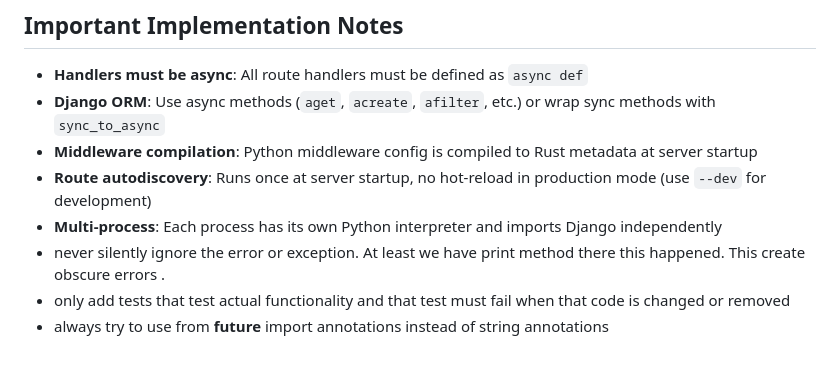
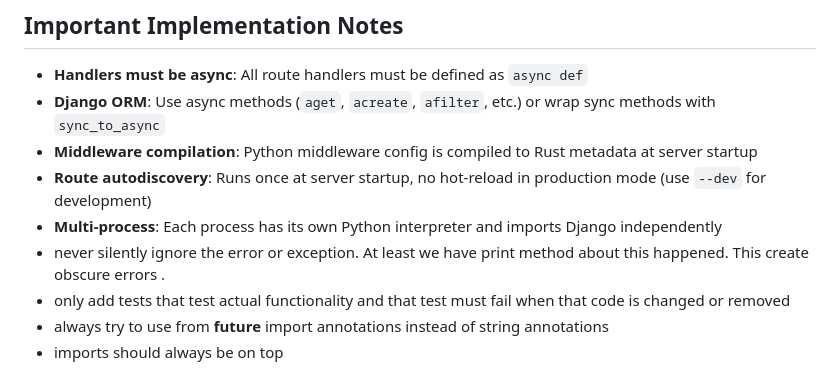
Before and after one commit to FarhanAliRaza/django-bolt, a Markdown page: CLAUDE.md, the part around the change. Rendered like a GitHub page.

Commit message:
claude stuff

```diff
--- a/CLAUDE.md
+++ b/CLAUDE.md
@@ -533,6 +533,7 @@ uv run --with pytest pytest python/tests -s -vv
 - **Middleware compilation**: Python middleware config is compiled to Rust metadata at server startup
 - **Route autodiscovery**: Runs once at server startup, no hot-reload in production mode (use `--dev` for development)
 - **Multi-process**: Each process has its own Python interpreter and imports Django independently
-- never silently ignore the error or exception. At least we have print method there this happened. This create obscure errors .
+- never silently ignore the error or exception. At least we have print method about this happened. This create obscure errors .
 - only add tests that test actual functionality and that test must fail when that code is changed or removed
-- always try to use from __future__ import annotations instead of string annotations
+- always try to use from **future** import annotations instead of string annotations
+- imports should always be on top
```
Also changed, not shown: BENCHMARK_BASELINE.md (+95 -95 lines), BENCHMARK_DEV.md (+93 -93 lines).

____________

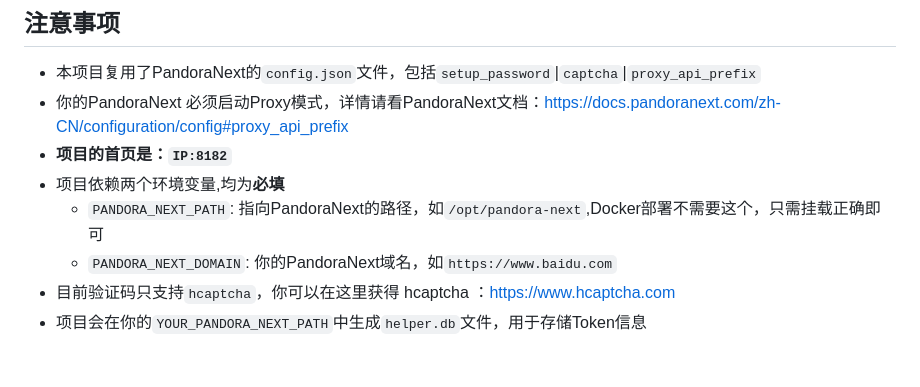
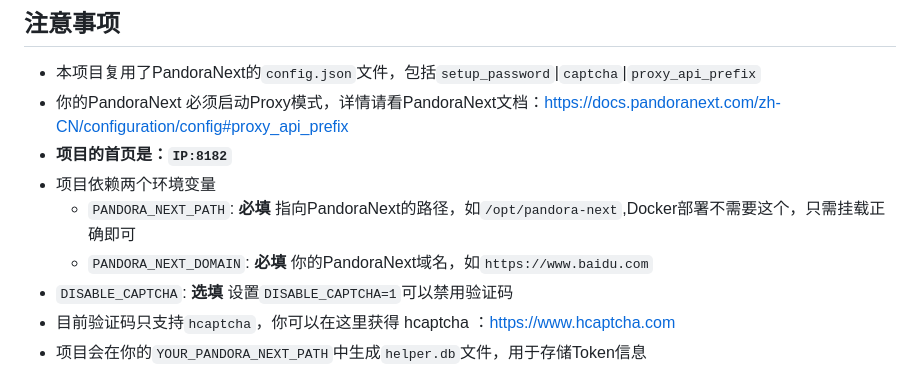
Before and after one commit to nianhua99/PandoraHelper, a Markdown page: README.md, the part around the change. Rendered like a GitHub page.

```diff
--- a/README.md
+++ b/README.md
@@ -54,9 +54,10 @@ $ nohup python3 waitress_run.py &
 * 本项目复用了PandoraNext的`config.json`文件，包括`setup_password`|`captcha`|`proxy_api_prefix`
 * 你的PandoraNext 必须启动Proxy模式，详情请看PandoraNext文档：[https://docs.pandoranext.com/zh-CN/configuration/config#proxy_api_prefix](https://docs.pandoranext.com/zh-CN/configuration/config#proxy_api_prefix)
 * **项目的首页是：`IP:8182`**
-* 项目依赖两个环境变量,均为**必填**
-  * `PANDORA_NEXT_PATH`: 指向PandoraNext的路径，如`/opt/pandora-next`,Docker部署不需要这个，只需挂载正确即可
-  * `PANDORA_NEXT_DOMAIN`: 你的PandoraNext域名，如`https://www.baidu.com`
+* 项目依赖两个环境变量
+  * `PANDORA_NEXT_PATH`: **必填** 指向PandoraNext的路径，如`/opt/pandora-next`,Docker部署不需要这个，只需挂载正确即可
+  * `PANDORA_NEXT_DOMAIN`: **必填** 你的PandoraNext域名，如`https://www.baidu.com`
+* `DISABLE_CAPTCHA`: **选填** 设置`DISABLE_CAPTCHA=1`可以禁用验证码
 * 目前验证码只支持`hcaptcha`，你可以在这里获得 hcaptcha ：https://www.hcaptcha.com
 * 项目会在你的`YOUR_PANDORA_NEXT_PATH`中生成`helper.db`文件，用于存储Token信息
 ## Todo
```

____________

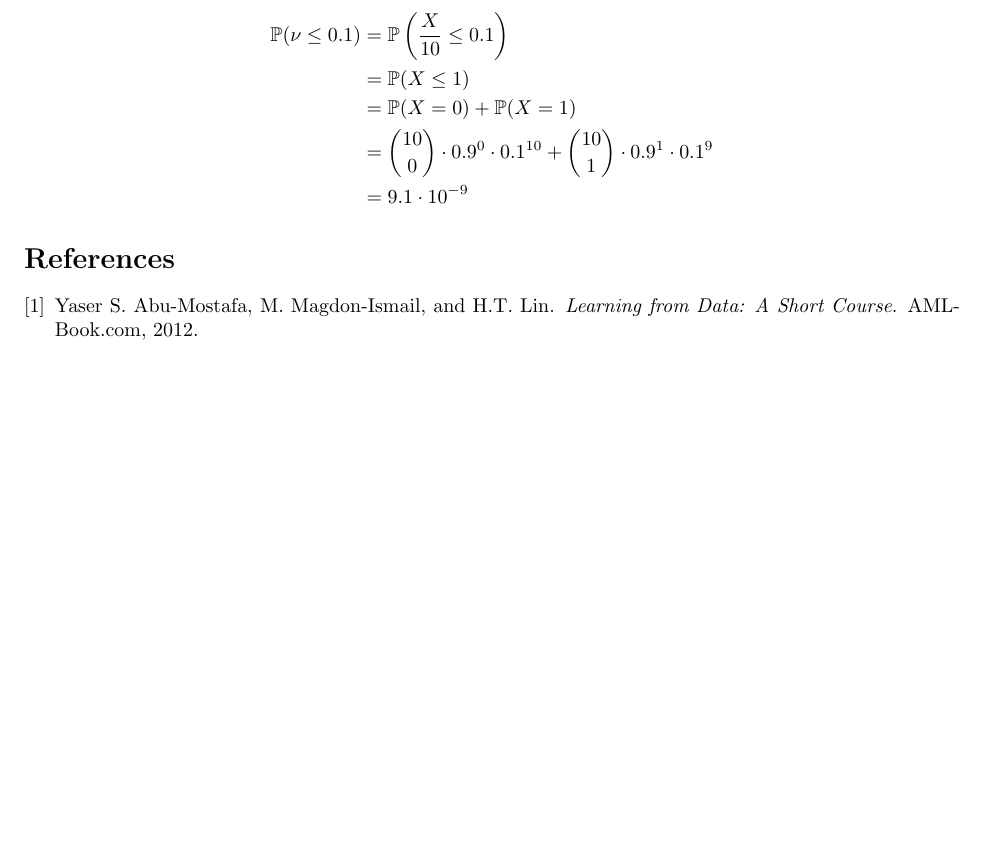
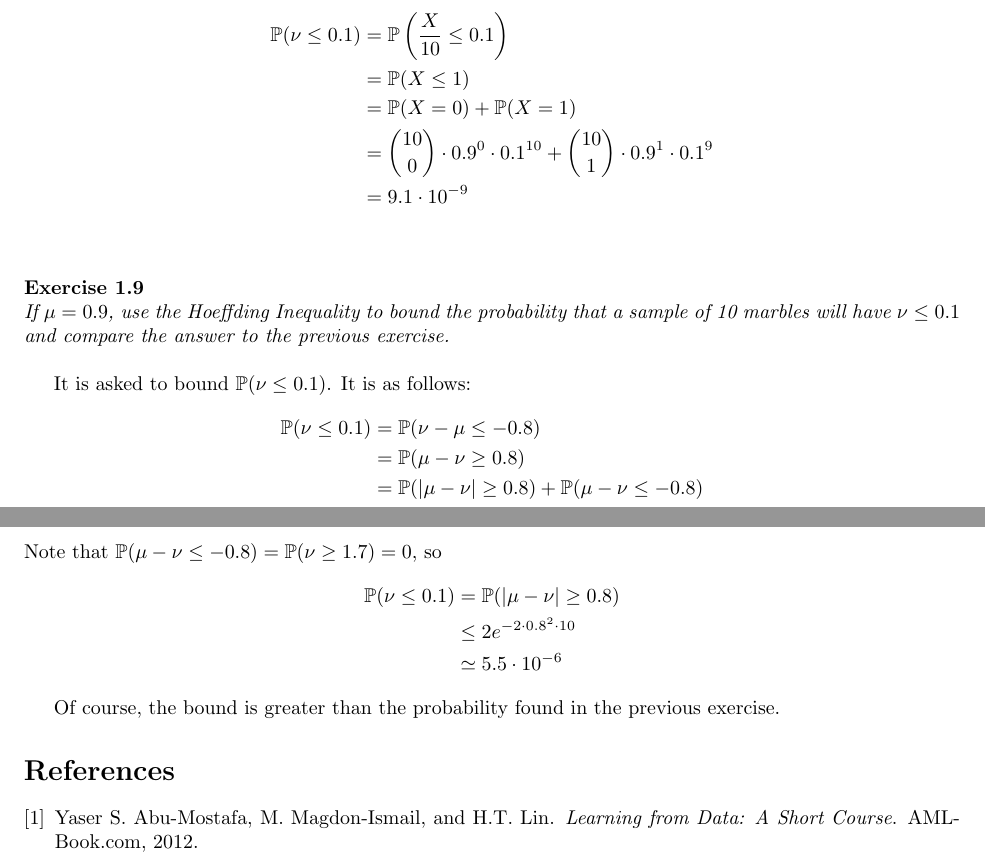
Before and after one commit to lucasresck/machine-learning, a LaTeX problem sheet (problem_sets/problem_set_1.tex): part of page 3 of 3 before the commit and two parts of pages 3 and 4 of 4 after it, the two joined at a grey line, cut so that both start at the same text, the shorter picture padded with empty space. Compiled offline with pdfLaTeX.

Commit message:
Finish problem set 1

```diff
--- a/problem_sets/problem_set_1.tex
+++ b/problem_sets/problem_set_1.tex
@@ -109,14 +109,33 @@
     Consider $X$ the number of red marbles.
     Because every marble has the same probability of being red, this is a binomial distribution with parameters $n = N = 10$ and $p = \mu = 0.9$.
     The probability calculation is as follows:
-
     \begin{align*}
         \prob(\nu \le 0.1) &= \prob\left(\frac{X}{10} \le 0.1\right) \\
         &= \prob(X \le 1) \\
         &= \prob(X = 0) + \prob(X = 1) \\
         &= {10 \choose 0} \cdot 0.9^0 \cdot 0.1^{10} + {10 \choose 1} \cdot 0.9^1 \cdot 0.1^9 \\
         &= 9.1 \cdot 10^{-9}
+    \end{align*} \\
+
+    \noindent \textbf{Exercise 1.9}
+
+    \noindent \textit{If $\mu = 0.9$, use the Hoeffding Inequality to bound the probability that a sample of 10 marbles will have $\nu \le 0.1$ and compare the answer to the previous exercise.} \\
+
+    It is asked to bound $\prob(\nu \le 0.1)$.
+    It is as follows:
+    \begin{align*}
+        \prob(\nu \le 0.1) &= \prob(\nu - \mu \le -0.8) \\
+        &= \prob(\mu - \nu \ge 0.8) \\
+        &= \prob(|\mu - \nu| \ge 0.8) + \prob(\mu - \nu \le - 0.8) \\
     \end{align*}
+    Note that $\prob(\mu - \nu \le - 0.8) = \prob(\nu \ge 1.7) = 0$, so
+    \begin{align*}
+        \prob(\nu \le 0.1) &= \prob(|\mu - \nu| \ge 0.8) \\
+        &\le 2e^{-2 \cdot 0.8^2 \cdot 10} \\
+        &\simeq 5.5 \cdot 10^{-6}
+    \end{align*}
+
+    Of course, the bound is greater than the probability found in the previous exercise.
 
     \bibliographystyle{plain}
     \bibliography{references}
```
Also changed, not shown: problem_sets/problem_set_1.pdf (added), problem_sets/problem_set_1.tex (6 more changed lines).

____________

### Exercise directions:
Check the listing for the word "align". Show each line that has it.

### Answer to the exercise:
     \begin{align*}
+    \end{align*} \\
+    \begin{align*}
     \end{align*}
+    \begin{align*}
+    \end{align*}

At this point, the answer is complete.